Bible Answer:

Have you ever wondered if the Bible is missing any books or contains books that should be removed? What books belong in the Bible? The following answer has two parts. The first part reveals what Jesus and the apostles believed about the Old Testament since it existed at the time Christ walked among us. Jesus and the apostles called it the Scriptures and today it is often called the Hebrew Bible or Tanakh. The second part reveals how the apostles identified which books belonged in the New Testament.

The Tanakh

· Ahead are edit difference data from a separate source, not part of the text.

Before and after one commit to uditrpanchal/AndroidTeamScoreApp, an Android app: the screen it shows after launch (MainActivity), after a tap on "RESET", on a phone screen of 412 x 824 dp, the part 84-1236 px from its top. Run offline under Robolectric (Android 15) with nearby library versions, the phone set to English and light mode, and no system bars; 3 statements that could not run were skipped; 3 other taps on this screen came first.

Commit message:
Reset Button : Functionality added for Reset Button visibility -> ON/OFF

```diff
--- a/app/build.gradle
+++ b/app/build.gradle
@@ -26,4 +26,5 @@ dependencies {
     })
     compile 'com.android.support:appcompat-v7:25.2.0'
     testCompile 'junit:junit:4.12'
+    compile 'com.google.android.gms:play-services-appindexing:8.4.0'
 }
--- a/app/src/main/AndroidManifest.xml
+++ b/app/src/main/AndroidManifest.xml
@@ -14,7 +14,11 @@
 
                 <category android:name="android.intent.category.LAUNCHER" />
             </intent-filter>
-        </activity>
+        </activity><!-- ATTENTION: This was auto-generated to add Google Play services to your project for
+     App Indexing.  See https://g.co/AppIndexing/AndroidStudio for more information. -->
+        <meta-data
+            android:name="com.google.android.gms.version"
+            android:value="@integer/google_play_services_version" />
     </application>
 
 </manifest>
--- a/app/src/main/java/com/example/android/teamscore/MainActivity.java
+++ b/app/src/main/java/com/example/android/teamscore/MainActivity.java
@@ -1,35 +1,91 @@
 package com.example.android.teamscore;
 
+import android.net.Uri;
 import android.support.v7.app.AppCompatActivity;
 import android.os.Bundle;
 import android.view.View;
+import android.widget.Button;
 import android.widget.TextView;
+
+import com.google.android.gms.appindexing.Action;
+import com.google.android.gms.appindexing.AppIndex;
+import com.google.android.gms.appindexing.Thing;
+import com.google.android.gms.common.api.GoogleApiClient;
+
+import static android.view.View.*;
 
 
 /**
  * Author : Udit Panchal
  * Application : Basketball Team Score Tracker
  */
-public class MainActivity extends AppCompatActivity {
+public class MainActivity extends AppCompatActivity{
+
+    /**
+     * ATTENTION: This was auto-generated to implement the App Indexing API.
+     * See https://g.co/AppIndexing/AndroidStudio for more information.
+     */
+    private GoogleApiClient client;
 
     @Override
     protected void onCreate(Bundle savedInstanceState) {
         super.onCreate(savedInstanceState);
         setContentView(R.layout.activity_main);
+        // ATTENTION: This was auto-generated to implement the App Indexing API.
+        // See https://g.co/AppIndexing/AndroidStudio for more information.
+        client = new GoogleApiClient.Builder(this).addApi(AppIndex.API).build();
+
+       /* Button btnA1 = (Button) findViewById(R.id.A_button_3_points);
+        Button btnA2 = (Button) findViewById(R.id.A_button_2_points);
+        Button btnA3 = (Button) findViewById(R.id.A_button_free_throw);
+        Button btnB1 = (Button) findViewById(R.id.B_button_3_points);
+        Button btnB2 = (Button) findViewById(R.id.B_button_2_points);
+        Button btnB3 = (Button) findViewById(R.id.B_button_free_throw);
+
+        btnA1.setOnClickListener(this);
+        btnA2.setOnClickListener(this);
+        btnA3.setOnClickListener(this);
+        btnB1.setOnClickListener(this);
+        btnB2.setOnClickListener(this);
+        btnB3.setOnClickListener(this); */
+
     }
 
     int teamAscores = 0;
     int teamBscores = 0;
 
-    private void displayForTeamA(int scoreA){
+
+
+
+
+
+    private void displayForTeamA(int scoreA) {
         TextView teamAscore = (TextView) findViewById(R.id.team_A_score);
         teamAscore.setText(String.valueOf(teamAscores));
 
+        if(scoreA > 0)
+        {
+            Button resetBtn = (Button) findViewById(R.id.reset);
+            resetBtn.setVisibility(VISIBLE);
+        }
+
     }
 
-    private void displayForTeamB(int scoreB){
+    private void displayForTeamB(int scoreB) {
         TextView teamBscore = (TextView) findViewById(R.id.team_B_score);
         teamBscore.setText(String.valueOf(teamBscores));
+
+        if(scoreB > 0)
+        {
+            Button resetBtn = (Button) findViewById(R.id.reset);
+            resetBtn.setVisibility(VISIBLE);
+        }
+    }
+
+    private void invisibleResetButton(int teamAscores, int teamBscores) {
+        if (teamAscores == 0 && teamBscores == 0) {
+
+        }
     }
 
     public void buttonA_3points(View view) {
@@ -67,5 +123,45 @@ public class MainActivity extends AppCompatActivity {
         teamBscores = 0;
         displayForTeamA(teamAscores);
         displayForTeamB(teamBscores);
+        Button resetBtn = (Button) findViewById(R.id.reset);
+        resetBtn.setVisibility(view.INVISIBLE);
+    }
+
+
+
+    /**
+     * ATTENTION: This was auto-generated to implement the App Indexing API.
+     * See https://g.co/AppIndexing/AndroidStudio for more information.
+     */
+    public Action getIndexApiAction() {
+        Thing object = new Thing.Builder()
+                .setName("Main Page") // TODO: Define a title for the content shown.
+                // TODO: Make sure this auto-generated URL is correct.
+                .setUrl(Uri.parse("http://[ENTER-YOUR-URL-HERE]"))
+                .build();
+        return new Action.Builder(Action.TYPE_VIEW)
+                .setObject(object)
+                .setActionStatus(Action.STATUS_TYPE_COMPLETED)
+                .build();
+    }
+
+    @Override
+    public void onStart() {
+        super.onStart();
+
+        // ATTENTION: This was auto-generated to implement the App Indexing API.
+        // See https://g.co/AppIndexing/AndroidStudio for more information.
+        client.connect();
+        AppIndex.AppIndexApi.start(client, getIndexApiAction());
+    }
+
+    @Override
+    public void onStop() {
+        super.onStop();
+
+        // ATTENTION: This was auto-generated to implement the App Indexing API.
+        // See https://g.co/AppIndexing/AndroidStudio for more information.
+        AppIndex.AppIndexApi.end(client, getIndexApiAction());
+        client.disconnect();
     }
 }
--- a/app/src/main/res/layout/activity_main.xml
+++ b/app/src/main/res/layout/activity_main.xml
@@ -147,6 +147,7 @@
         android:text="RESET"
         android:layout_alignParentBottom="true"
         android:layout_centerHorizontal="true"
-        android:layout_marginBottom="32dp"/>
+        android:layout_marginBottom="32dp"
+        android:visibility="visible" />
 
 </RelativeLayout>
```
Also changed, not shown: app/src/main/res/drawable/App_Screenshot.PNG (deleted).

Old Testament – Endorsed By Jesus and The Apostles

When Jesus and the apostles referred to the Scriptures, they were speaking of the Tanakh. The Scripture or Scriptures are referred to fifty-two times in the New Testament in thirteen different books. Each time the Scripture(s) is quoted by Jesus and the apostles as the ultimate authority. For example, in Matthew 21:42; 22:29; 26:54; Luke 16:31; 24:27 and John 5:39, Jesus directly quotes or refers to the Scripture as inspired and authoritative.

Jesus said to them, “Did you never read in the Scriptures,
Matthew 21:42 (NASB)

In Matthew 22:29 and 26:54 Jesus quotes the Scriptures again. Each time He reveals that He believed it was authoritative.

But Jesus answered and said to them, “You are mistaken, not understanding the Scriptures nor the power of God. Matthew 22:29  (NASB)

How then will the Scriptures be fulfilled, which say that it must happen this way?” Matthew 26:54  (NASB)

The apostles also quoted the Scriptures as being inspired and authoritative. Here are a few examples from each book: Acts 1:16; Romans 1:2; 10:11; 1 Corinthians 15:3-4; Galatians 3:8; 1 Timothy 4:13; 2 Timothy 3:16; James 2:8; 1 Peter 2:6 and 2 Peter 3:16.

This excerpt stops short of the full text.